┌─ RECORD EXCERPTS
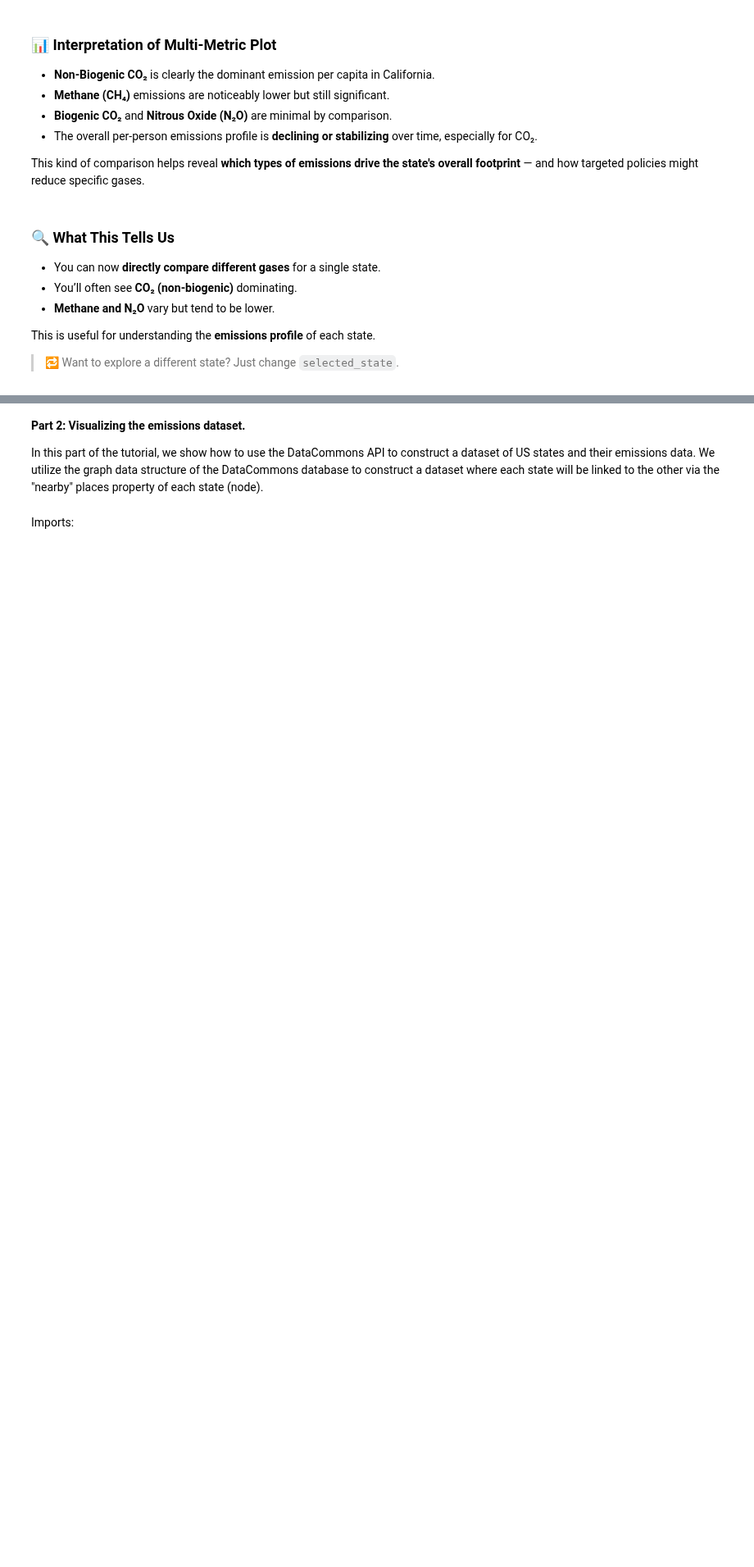
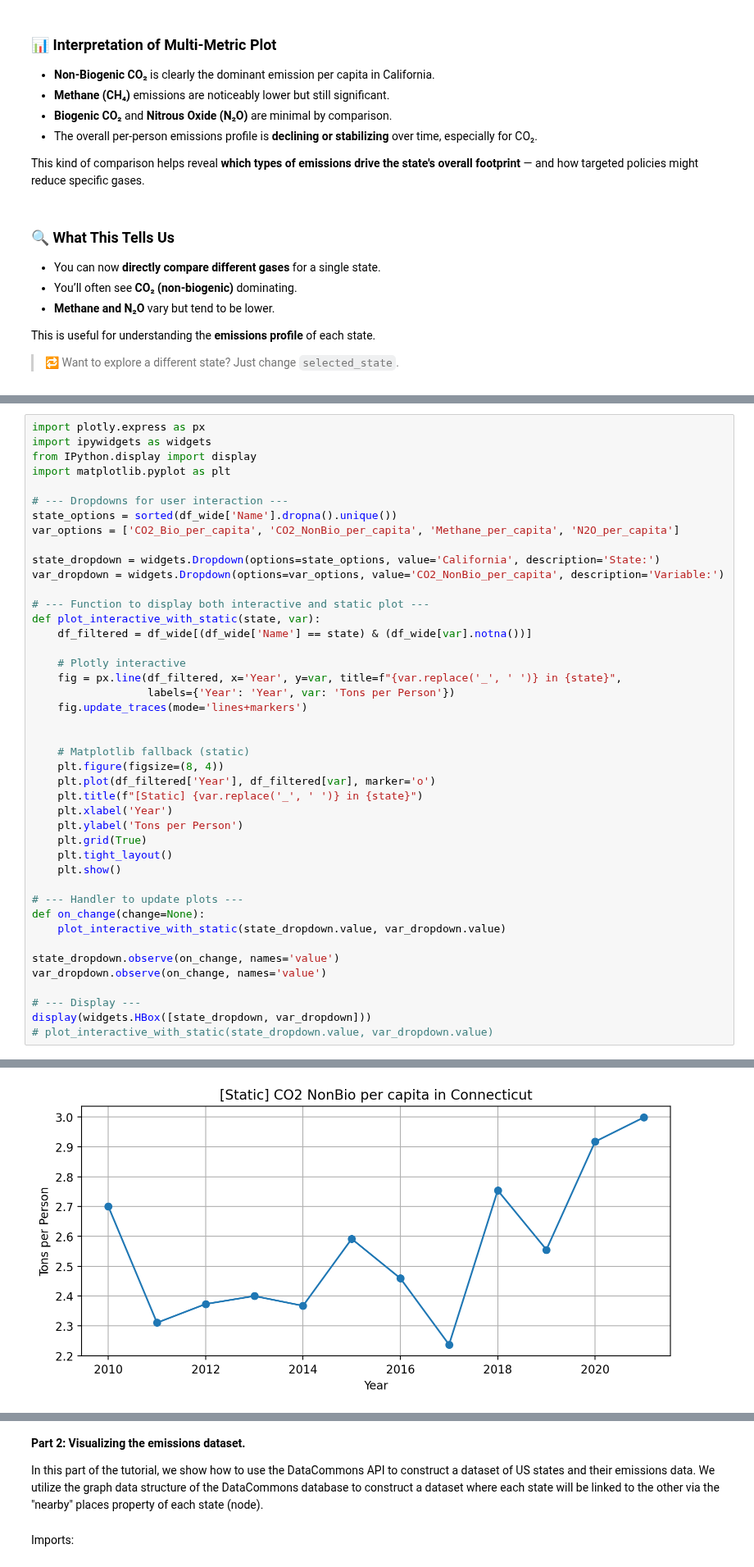
Before and after one commit to Nastiiasaenko/Data-Commons-, a Jupyter notebook: 02_environmental_exploration.ipynb, the cells around one changed output, grey strips where cells are left out. Shown at 82% size. Saved outputs shown, nothing was run; the diff lists cells and outputs as text; blank space fills up the shorter version.

Commit message:
adding plotly viz

```diff
--- a/02_environmental_exploration.ipynb
+++ b/02_environmental_exploration.ipynb
@@ -629,0 +701,44 @@ This is useful for understanding the **emissions profile** of each state.
+# %%
+import plotly.express as px
+import ipywidgets as widgets
+from IPython.display import display
+import matplotlib.pyplot as plt
+
+# --- Dropdowns for user interaction ---
+state_options = sorted(df_wide['Name'].dropna().unique())
+var_options = ['CO2_Bio_per_capita', 'CO2_NonBio_per_capita', 'Methane_per_capita', 'N2O_per_capita']
+
+state_dropdown = widgets.Dropdown(options=state_options, value='California', description='State:')
+var_dropdown = widgets.Dropdown(options=var_options, value='CO2_NonBio_per_capita', description='Variable:')
+
+# --- Function to display both interactive and static plot ---
+def plot_interactive_with_static(state, var):
+    df_filtered = df_wide[(df_wide['Name'] == state) & (df_wide[var].notna())]
+
+    # Plotly interactive
+    fig = px.line(df_filtered, x='Year', y=var, title=f"{var.replace('_', ' ')} in {state}",
+                  labels={'Year': 'Year', var: 'Tons per Person'})
+    fig.update_traces(mode='lines+markers')
+
+
+    # Matplotlib fallback (static)
+    plt.figure(figsize=(8, 4))
+    plt.plot(df_filtered['Year'], df_filtered[var], marker='o')
+    plt.title(f"[Static] {var.replace('_', ' ')} in {state}")
+    plt.xlabel('Year')
+    plt.ylabel('Tons per Person')
+    plt.grid(True)
+    plt.tight_layout()
+    plt.show()
+
+# --- Handler to update plots ---
+def on_change(change=None):
+    plot_interactive_with_static(state_dropdown.value, var_dropdown.value)
+
+state_dropdown.observe(on_change, names='value')
+var_dropdown.observe(on_change, names='value')
+
+# --- Display ---
+display(widgets.HBox([state_dropdown, var_dropdown]))
+# plot_interactive_with_static(state_dropdown.value, var_dropdown.value)
+# %% [output]
@@ -629,0 +747 @@ This is useful for understanding the **emissions profile** of each state.
+[figure, added]
```
Also changed, not shown: parts of 5 cells of this notebook.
└─
**WHAT THE TASK REQUIRES:**
Tally up the lines holding the word "notebook" in the data above, and answer with that figure only.

**SOLUTION TO THIS TASK:**
2